During this time I had just quit my stable full-time position at an NYC photo agency right at the height of the recession. It was a risky move, but it felt like a gut punch I knew I needed to do, I had graduated with a degree in photography and dearly missed the creativity of being on set. One late night after my last day on the job I got the urge to look into international flights, curious if there was anything under $300 that could take me away and celebrate this new self-employed freedom. I had very little money saved and no clear work lined up, as I learned the hard way that photographers weren’t exactly looking for new assistants in a recession, particularly female. But I saw a miraculous flight from JFK to Lima for $240 round-trip. I called my best friend, she was easily on board, and bought two tickets. In hindsight that move seems irresponsible, but that impulse and innate knowing lead to my current studio practice.

We wanted this trip to have purpose. Marissa and I were both photographers, so we proposed a photo book project to The Rainforest Foundation, documenting the jungles stunning terrain, with all proceeds from book sales being donated to aid the Indigenous communities of the Amazon. The combination of our project’s purpose and connection to the foundation helped us to secure donated lodging throughout Peru, particularly the Tambopata Research Center, in the heart of the Amazon. It was through this deep generosity throughout the country that we fell in love with its people and varied lands. Deserts, beaches, jungles, and the incredible Andes.

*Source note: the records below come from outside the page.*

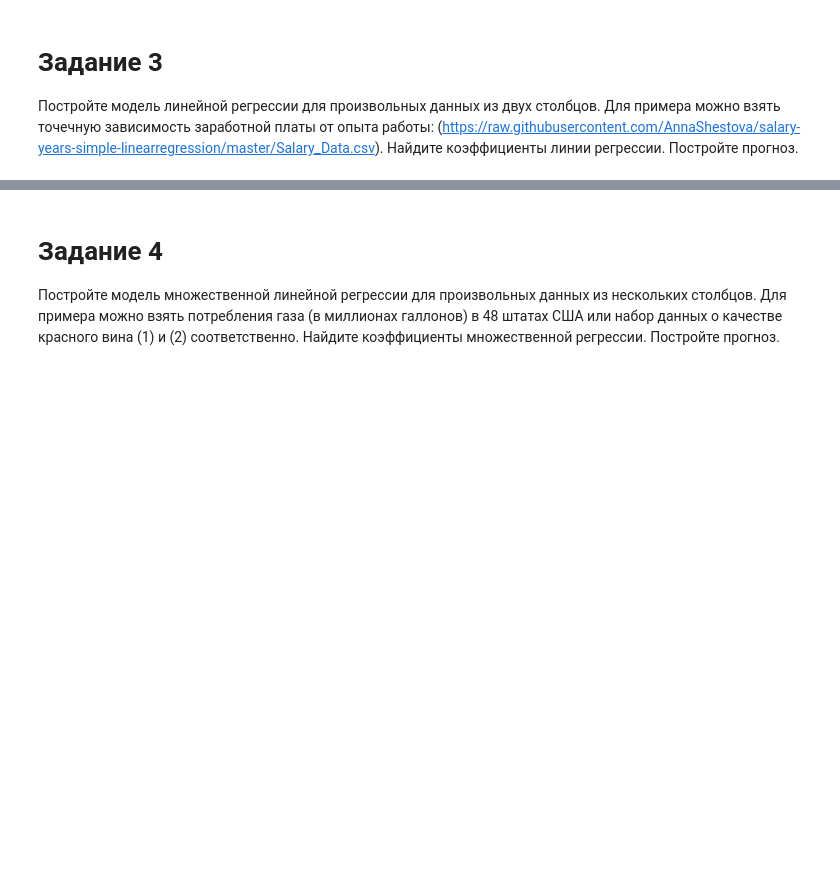
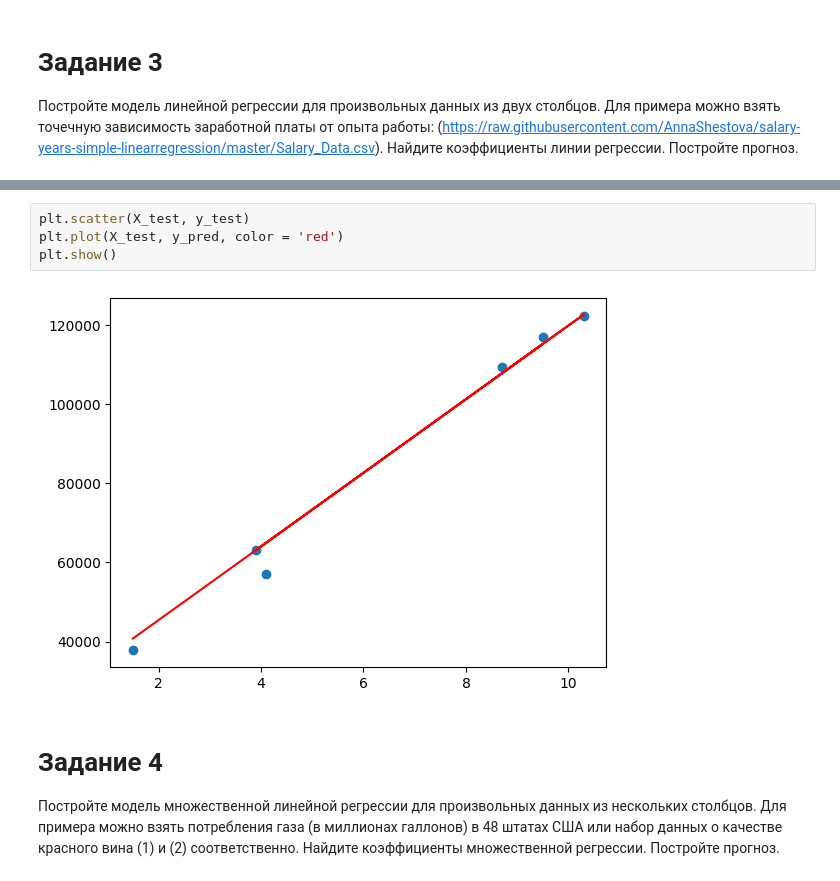
Before and after one commit to Vlad1000nn/MyGit, a Jupyter notebook: University/3 sem/AI/Pract4/pract_4.ipynb, the cells around one changed output, grey strips where cells are left out. Drawn from its saved outputs; the diff is of its cells as text; blank space fills up the shorter version.

```diff
--- a/University/3 sem/AI/Pract4/pract_4.ipynb
+++ b/University/3 sem/AI/Pract4/pract_4.ipynb
@@ -167,3 +205,9 @@ print('3')
+# %%
+plt.scatter(X_test, y_test)
+plt.plot(X_test, y_pred, color = 'red')
+plt.show()
+# %% [output]
+[figure, added]
 # %% [markdown]
 # Задание 4
 
```
Also changed, not shown: parts of 6 cells of this notebook, 2 other files.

We landed in Lima on a warm day in May, and headed to the dreamy cliff-side home of artist Victor Delfin in the Barranco, his daughter had turned it into a boutique hotel full of art and sculpture. There were architectural steps cascading down the cliffs to the pool, the Pacific Ocean reflecting sun into Mr. Delfin's painting studio. The art perched in every corner or by the sea view was inspiring, we felt lucky to be there. And especially fortunate to visit the studio while Mr. Delfin was painting, as his daughter would translate a brief history of his practice, which at 82 years old, had made him one of the most prolific artists in Peru. One piece that stood out was a large wood carving depicting the guerilla warfare of the Shining Path, which started in 1982, a period which left a dark mark on Peruvian life. It's something that hasn’t yet left my memory.

After exploring the city and a brief venture into legit ceviche (I’ll never see scallops the same way again), we headed east into the vast Peruvian Amazon. From the plane we watched the miles of treetops emerge and the Madre de Dios snake through. We arrived in steamy Puerto Maldonado, a charming ramshackle village connecting outsiders to the mystic jungle. We met our guide, a Brazilian named Fino, about our age, whose adventurous spirit matched our own. He knew the Amazon inside and out, the animals, the plants, and how they work together to create synchronicity. We met other travelers and took a boat a few hours down river, eating delicious pockets of rice and vegetables wrapped in biodegradable palm leaves, which we could toss into the river when done. Soon we came upon a jaguar sunning herself by the riverbank, not nearly as amused by us as we were of her! Later we arrived at a beautiful open-air eco-lodge with a thatched roof where we stayed one night, then the three of us continued on another 4 hours further down river to the Tambopata Research Center, our home and “studio” for the next week.

What stands out most in memory was the atmosphere and sounds of the Amazon. The howler monkeys, insects, macaws, all creating a soundtrack that stays in your bones. It was this jungle hum, a buzz, that was both inviting and intimidating. The howler monkeys sounded like wild monsters, their deep howl marking their territory for miles. The peccary, also known as a javelin, would run wild within the thick verdant floor, and thoughts of being chased by one of these beasts left me terrified! There were also the snakes, scorpions, strange alien-like insects in a rainbow of colors that you just don’t find in your American regional park. And the beautiful macaws who were a bit too friendly and had an appetite for pancakes. They would swoop down flapping their gorgeous wings and steal pancakes off our forks during breakfast.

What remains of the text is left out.